[The records Boundary: Start]
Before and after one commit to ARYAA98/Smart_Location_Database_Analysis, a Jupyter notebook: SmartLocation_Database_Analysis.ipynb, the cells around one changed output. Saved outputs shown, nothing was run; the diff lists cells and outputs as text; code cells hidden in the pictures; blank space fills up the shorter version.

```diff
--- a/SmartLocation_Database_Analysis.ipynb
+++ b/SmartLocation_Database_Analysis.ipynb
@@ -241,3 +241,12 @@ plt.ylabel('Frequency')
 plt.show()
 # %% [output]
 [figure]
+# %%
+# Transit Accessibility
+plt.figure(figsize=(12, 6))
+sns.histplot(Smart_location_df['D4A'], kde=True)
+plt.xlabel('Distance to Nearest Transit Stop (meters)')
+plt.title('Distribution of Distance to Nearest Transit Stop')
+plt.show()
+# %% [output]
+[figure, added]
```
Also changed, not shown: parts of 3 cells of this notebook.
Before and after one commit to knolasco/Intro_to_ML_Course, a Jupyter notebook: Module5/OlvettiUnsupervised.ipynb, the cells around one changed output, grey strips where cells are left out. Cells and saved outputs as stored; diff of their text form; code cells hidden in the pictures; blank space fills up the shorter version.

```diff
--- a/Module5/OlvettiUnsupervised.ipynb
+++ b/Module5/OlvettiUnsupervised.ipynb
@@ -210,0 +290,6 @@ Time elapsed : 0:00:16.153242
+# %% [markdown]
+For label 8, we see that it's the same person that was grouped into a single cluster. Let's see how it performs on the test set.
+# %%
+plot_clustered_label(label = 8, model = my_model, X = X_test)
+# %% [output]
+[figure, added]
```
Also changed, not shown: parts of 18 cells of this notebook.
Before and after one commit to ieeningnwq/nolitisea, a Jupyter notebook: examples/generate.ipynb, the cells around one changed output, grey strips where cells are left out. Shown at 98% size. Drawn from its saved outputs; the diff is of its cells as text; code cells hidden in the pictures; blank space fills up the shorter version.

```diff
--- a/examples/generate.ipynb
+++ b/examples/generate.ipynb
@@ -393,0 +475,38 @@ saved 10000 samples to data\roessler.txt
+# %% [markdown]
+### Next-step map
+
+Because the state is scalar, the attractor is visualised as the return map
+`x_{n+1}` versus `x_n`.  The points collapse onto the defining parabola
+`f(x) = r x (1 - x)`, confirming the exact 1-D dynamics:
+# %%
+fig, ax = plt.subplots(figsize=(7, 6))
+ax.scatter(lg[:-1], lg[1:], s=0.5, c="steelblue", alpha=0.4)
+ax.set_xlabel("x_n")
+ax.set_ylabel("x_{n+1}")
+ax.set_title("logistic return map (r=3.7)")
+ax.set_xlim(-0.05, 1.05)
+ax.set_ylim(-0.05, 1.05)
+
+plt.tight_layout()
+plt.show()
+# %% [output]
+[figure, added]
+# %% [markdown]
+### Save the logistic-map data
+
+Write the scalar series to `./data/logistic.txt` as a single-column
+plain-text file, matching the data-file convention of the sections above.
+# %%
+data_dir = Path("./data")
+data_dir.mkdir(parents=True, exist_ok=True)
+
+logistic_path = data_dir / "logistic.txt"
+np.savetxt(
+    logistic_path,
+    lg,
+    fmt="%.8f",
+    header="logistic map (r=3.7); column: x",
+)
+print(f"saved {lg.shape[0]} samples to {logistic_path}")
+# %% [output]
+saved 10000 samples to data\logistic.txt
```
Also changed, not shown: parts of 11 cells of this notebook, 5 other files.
[The records Boundary: End]
• _Problem description_: The whole of the material above is to be restated exactly.

• _Written solution_:
Before and after one commit to ARYAA98/Smart_Location_Database_Analysis, a Jupyter notebook: SmartLocation_Database_Analysis.ipynb, the cells around one changed output. Saved outputs shown, nothing was run; the diff lists cells and outputs as text; code cells hidden in the pictures; blank space fills up the shorter version.

```diff
--- a/SmartLocation_Database_Analysis.ipynb
+++ b/SmartLocation_Database_Analysis.ipynb
@@ -241,3 +241,12 @@ plt.ylabel('Frequency')
 plt.show()
 # %% [output]
 [figure]
+# %%
+# Transit Accessibility
+plt.figure(figsize=(12, 6))
+sns.histplot(Smart_location_df['D4A'], kde=True)
+plt.xlabel('Distance to Nearest Transit Stop (meters)')
+plt.title('Distribution of Distance to Nearest Transit Stop')
+plt.show()
+# %% [output]
+[figure, added]
```
Also changed, not shown: parts of 3 cells of this notebook.
Before and after one commit to knolasco/Intro_to_ML_Course, a Jupyter notebook: Module5/OlvettiUnsupervised.ipynb, the cells around one changed output, grey strips where cells are left out. Cells and saved outputs as stored; diff of their text form; code cells hidden in the pictures; blank space fills up the shorter version.

```diff
--- a/Module5/OlvettiUnsupervised.ipynb
+++ b/Module5/OlvettiUnsupervised.ipynb
@@ -210,0 +290,6 @@ Time elapsed : 0:00:16.153242
+# %% [markdown]
+For label 8, we see that it's the same person that was grouped into a single cluster. Let's see how it performs on the test set.
+# %%
+plot_clustered_label(label = 8, model = my_model, X = X_test)
+# %% [output]
+[figure, added]
```
Also changed, not shown: parts of 18 cells of this notebook.
Before and after one commit to ieeningnwq/nolitisea, a Jupyter notebook: examples/generate.ipynb, the cells around one changed output, grey strips where cells are left out. Shown at 98% size. Drawn from its saved outputs; the diff is of its cells as text; code cells hidden in the pictures; blank space fills up the shorter version.

```diff
--- a/examples/generate.ipynb
+++ b/examples/generate.ipynb
@@ -393,0 +475,38 @@ saved 10000 samples to data\roessler.txt
+# %% [markdown]
+### Next-step map
+
+Because the state is scalar, the attractor is visualised as the return map
+`x_{n+1}` versus `x_n`.  The points collapse onto the defining parabola
+`f(x) = r x (1 - x)`, confirming the exact 1-D dynamics:
+# %%
+fig, ax = plt.subplots(figsize=(7, 6))
+ax.scatter(lg[:-1], lg[1:], s=0.5, c="steelblue", alpha=0.4)
+ax.set_xlabel("x_n")
+ax.set_ylabel("x_{n+1}")
+ax.set_title("logistic return map (r=3.7)")
+ax.set_xlim(-0.05, 1.05)
+ax.set_ylim(-0.05, 1.05)
+
+plt.tight_layout()
+plt.show()
+# %% [output]
+[figure, added]
+# %% [markdown]
+### Save the logistic-map data
+
+Write the scalar series to `./data/logistic.txt` as a single-column
+plain-text file, matching the data-file convention of the sections above.
+# %%
+data_dir = Path("./data")
+data_dir.mkdir(parents=True, exist_ok=True)
+
+logistic_path = data_dir / "logistic.txt"
+np.savetxt(
+    logistic_path,
+    lg,
+    fmt="%.8f",
+    header="logistic map (r=3.7); column: x",
+)
+print(f"saved {lg.shape[0]} samples to {logistic_path}")
+# %% [output]
+saved 10000 samples to data\logistic.txt
```
Also changed, not shown: parts of 11 cells of this notebook, 5 other files.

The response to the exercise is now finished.